YOUR ASSIGNMENT
Output all the entries word for word. Omit the pictures.

[Items listed in a dataset]
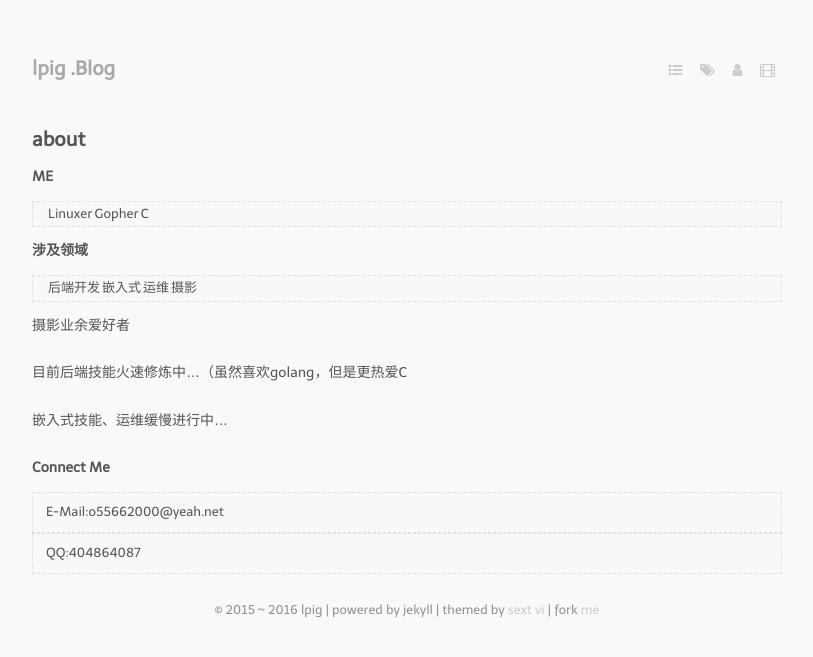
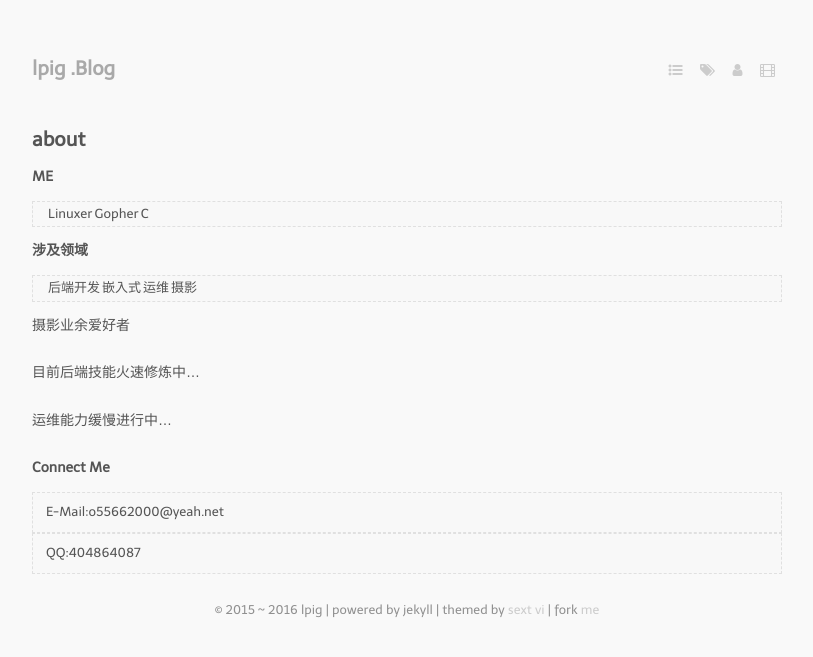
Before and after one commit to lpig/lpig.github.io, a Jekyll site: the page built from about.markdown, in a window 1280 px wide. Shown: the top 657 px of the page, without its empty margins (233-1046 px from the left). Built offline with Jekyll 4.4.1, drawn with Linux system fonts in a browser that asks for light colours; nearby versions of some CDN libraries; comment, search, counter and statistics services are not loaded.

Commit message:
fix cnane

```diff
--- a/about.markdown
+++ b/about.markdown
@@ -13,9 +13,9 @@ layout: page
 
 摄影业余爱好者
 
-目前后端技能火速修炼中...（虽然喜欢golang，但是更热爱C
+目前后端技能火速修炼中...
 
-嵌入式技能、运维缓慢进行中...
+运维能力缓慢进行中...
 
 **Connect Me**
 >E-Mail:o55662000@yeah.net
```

WRITTEN SOLUTION
Before and after one commit to lpig/lpig.github.io, a Jekyll site: the page built from about.markdown, in a window 1280 px wide. Shown: the top 657 px of the page, without its empty margins (233-1046 px from the left). Built offline with Jekyll 4.4.1, drawn with Linux system fonts in a browser that asks for light colours; nearby versions of some CDN libraries; comment, search, counter and statistics services are not loaded.

Commit message:
fix cnane

```diff
--- a/about.markdown
+++ b/about.markdown
@@ -13,9 +13,9 @@ layout: page
 
 摄影业余爱好者
 
-目前后端技能火速修炼中...（虽然喜欢golang，但是更热爱C
+目前后端技能火速修炼中...
 
-嵌入式技能、运维缓慢进行中...
+运维能力缓慢进行中...
 
 **Connect Me**
 >E-Mail:o55662000@yeah.net
```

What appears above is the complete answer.